Speaking at a press conference during his unannounced visit to Kabul, Secretary of Defense Robert Gates assured that the US would remain in Afghanistan for “several years,” expressing hope that a gradual change in the troops’ role to supporting the Afghan military could begin in “three years or two years or four years.”
Even then the US is looking at bankrolling the Afghan military for decades, Gates conceded. The nation’s security forces have been grown to such an unweildy size that the small, impoverished nation will not be able to sustain it themselves for decades, if ever.
But if Gates’ timetable is spanning decades, Gen. Stanley McChrystal’s is surprisingly short. The general predicts that there will be “significant progress” by next December, and that by July 2011, it will be “unequivocally clear” that the US is winning.
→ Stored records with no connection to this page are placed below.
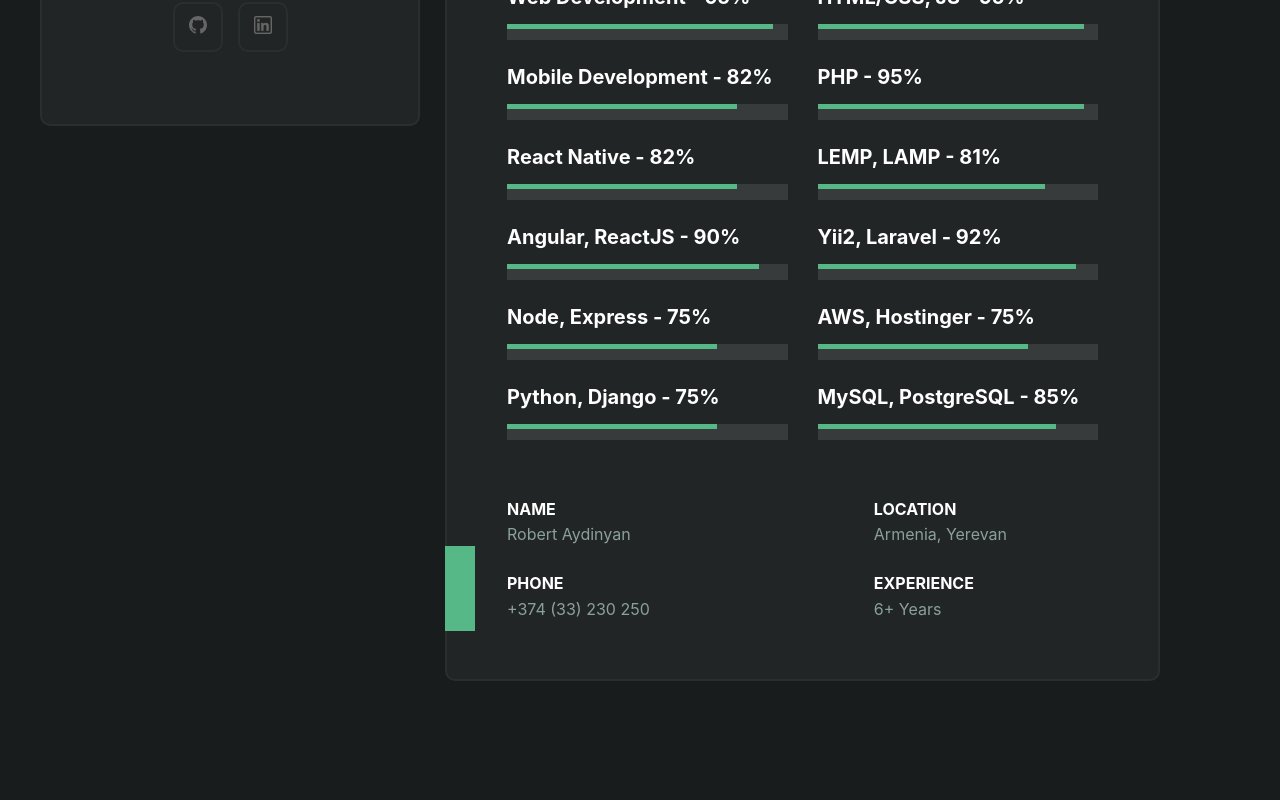
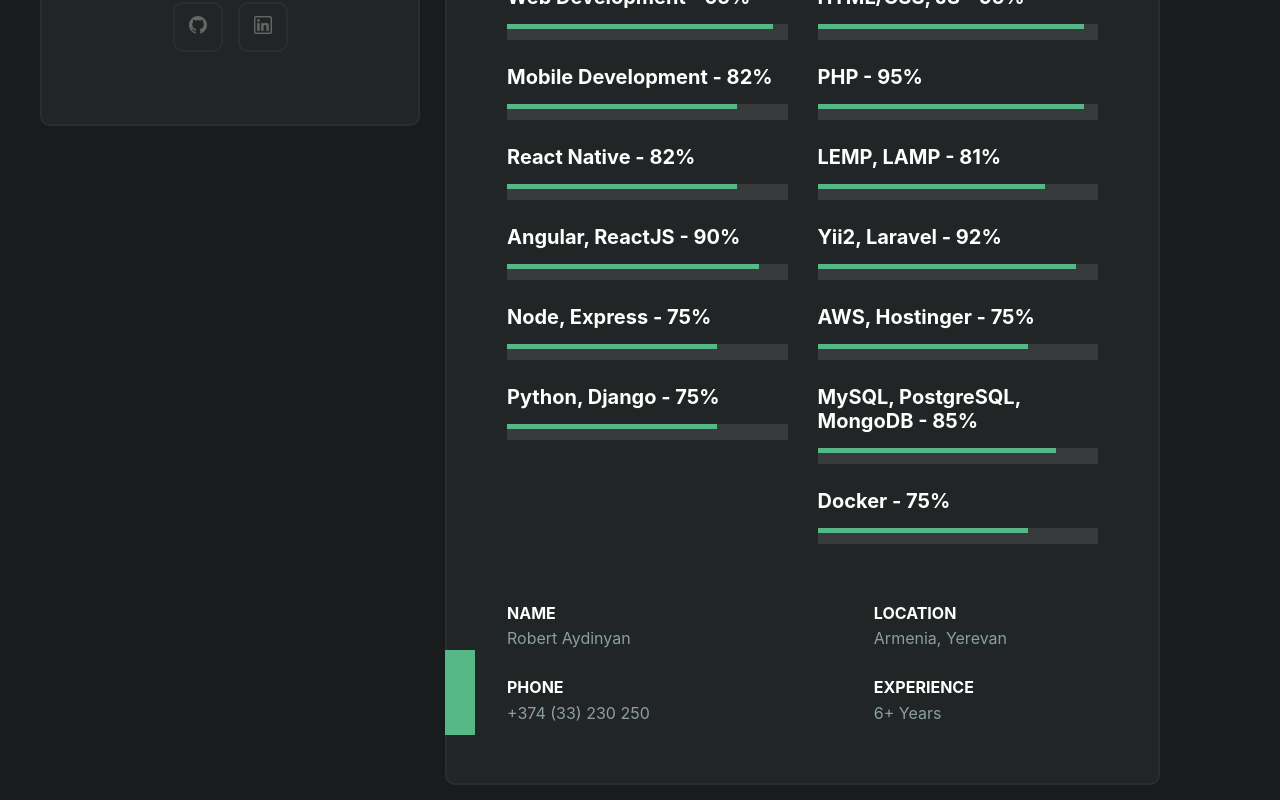
Before and after one commit to robertaydinyan/portfolio, a React (Create React App) app: page /about in a window 1280 px wide. Shown: the part 989-1789 px from the top of the page. Before the commit the page ends 1685 px from the top, so only its background shows below. Built offline with nearby package versions, Linux system fonts and the light colour scheme.

Commit message:
Added docker and mongo

```diff
--- a/src/Components/AboutPage/AboutPage.js
+++ b/src/Components/AboutPage/AboutPage.js
@@ -147,10 +147,17 @@
                                         </div>
                                     </div>
                                     <div className="expertise__single">
-                                        <p className="expertise__title">MySQL, PostgreSQL - <span>85%</span></p>
+                                        <p className="expertise__title">MySQL, PostgreSQL, MongoDB - <span>85%</span></p>
                                         <div className="progress">
                                             <div className="progress-bar" role="progressbar" aria-valuenow="90"
                                             aria-valuemin="0" aria-valuemax="100" style={{width:"85%"}}></div>
+                                        </div>
+                                    </div>
+                                    <div className="expertise__single">
+                                        <p className="expertise__title">Docker - <span>75%</span></p>
+                                        <div className="progress">
+                                            <div className="progress-bar" role="progressbar" aria-valuenow="90"
+                                            aria-valuemin="0" aria-valuemax="100" style={{width:"75%"}}></div>
                                         </div>
                                     </div>
 
```
Also changed, not shown: 1 other file (tests, documents, lock files or other folders).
McChrystal’s optimism comes in spite of previous predictions during the last several escalations that quick progress would be made, progress which never materialized as the war got worse and worse.
It does however underscore the disconnect between comments made by officials meant for domestic consumption (Gen. McChrystal testifying in Congress) and comments made on the international scene.